Radio broadcasters in Texas, Minnesota, Nebraska and Colorado have told the FCC they were unaware an attorney filed comments on their behalf in support of FM booster geo-targeting technology.
The most recent filings come on the heels of assertions made by NAB that questioned the validity of some filings in support of GeoBroadcast Solutions’ ZoneCasting proposal before the FCC. The proposal asks for a rule change that would allow FM boosters to originate programming.
At the center of the disputed comments are filings submitted by Aaron Shainis, partner with Shainis & Peltzman, to the FCC. The attorney sent dozens of letters to the FCC on behalf of small radio broadcasters in support of the GBS technology, as seen in the FCC database.
Ranchland Broadcasting, which operates KBRX(FM) in O’Neill, Neb., and Pikes Peak State College, which operates KEPC(FM) in Colorado Springs, Colo., stated in a combined filing: “The radio broadcasters listed below write to request that the Federal Communications Commission disregard the comments previously filed on our behalf in the above referenced proceeding because they do not accurately reflect our views. Contrary to what the comments indicate, the undersigned do not support the GeoBroadcast Solution’s (GBS) Petition or believe that it would benefit our stations or the public.
“Thus, to correct the record we ask the commission to remove those comments previously filed under our name in support of the petition at issue.”
The broadcasters’ original comments in support of geo-targeting were filed in February 2021 and signed by Shainis, according to records retrieved from the FCC database.
Several other small radio broadcasters “seek to correct the record in the GBS docket” in a combined filing with commission this week.
Q-Media Group, which operates multiple stations in Minnesota, and Falls Media LLC, which operates KWFB(FM) in Holliday, Texas and KXXN(FM) in Iowa Park, Texas, told the FCC they do not support ZoneCasting.
“It recently came to our attention that comments were filed at the FCC purportedly on our behalf in support of GBS’s proposal. The undersigned local radio broadcasters were entirely unaware of our participation in this proceeding and did not knowingly consent to having our name included on such filings, the radio broadcasters told the FCC.”
Their letter continued: “We are all proud but relatively small radio broadcast operators, with enormous demands on our limited time and resources. In general, we do not have the bandwidth to personally monitor activities at the FCC. Given this highly unusual circumstance, the broadcasters listed below respectfully request that the commission remove the prior filings indicating our support for GBS’s requested rule change from the record.”

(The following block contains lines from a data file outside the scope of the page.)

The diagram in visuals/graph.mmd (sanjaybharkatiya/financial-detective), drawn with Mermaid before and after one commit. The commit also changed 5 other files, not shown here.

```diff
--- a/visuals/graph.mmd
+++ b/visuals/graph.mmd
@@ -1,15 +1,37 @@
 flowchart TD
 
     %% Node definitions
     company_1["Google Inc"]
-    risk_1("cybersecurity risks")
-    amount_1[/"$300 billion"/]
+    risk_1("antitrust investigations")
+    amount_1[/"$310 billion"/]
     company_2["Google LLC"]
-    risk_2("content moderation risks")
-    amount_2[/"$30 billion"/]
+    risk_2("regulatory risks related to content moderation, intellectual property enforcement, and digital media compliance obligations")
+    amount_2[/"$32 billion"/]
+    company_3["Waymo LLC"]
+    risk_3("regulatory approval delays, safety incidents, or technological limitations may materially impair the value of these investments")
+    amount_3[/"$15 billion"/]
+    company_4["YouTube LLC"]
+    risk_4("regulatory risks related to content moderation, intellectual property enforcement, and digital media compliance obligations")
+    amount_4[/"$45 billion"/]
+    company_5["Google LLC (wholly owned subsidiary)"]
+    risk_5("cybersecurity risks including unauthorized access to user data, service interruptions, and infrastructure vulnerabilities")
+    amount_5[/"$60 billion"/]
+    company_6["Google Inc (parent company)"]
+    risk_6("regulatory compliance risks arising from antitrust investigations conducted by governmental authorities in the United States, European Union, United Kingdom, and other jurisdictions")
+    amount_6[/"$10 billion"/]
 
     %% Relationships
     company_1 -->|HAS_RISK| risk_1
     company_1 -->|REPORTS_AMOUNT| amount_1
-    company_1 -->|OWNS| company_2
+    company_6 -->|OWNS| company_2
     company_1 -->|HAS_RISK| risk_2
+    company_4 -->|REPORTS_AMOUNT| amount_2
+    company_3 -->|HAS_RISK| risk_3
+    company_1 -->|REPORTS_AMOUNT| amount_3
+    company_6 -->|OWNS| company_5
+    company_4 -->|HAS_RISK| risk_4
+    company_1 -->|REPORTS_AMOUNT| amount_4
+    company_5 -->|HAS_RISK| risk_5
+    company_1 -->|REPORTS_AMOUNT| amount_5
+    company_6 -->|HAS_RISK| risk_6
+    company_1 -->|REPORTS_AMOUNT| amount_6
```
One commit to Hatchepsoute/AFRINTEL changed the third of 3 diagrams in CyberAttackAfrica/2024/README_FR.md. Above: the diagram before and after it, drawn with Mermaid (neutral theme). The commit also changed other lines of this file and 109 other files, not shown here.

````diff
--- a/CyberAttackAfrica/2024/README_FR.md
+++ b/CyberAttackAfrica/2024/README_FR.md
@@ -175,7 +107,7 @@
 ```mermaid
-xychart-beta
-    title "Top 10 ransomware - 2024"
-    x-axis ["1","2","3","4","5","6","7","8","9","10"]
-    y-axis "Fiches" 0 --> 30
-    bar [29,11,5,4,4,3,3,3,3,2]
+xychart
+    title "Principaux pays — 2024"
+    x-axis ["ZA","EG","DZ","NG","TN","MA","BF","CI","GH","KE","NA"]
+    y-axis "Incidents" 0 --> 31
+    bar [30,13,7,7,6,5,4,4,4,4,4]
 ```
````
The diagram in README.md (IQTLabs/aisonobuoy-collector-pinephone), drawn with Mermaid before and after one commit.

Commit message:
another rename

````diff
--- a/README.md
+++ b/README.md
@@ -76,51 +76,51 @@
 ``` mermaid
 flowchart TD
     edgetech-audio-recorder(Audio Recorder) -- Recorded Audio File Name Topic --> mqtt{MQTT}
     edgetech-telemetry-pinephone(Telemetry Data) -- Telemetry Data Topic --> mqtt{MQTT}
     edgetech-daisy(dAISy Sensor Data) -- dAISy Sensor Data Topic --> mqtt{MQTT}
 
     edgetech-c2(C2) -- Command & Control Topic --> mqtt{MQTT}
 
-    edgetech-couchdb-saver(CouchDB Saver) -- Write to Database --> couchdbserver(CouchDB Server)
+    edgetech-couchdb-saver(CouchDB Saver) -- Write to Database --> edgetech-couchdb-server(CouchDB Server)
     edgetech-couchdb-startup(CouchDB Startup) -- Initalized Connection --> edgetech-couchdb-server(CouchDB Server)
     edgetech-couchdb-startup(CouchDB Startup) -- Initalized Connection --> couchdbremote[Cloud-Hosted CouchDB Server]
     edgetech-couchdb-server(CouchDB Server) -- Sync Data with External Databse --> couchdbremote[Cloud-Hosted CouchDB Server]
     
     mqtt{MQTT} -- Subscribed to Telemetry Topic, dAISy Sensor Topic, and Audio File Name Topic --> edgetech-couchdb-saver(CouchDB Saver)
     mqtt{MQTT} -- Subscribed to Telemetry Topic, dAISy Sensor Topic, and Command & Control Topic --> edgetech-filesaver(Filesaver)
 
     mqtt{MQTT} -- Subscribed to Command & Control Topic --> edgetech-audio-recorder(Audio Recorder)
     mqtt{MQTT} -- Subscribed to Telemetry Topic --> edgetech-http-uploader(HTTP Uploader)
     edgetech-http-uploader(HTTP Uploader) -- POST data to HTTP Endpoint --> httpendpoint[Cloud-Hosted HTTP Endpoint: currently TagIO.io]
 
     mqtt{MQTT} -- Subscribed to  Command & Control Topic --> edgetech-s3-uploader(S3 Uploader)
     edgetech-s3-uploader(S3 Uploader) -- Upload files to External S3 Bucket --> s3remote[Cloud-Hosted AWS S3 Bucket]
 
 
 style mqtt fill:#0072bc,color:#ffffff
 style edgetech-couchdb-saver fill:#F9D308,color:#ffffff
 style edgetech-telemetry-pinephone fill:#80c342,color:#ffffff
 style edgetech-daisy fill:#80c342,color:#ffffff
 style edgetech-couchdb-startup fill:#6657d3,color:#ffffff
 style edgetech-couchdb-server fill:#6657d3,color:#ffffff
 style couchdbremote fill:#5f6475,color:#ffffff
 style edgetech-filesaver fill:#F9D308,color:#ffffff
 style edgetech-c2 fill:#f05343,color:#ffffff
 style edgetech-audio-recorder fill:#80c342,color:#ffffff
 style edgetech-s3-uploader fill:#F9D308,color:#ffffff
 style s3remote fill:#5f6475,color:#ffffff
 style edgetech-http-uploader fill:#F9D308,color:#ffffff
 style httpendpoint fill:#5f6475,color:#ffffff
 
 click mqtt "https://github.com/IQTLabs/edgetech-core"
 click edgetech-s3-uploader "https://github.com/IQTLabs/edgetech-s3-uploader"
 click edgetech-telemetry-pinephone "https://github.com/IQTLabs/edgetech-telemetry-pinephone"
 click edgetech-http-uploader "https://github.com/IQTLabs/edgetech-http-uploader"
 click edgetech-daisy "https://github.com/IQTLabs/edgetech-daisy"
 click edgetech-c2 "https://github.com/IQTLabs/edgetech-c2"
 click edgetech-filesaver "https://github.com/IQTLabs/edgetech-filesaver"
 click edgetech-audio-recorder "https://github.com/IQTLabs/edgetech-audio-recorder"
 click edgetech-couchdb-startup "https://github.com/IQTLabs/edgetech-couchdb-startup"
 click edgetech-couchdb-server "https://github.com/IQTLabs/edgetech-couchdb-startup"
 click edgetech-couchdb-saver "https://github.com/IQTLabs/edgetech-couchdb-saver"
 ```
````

The letters of support they refer to were filed in February 2021 and also signed by Shainis, according to FCC records.
Shainis in a filing with the FCC on Wednesday countered that all comments filed were done with full authorization of all parties. He told Radio World in a separate email that the “broadcasters in question all granted permission in writing.”
Shainis at one time served as counsel to GBS, but a company spokesman told Radio World the attorney currently does not represent the developer.
The latest developments continue to define a proposal brought by GBS that has generated animus from opponents who claim the geo-targeting technology will cause interference and potentially disrupt radio’s business model. In addition, NAB has questioned past business dealings of the company’s founder and current CEO Chris Devine.
Shainis told the FCC in his most recent filing: “It is shameful how low the NAB, through its Chief Legal Officer and Executive Vice President Rich Kaplan, has sunk to question the integrity of filings made in the docket.
“[I am] aware that NAB has gone out of its way to contact state broadcast associations and, in some cases, station owners themselves to dissuade them from supporting the GBS proposal.”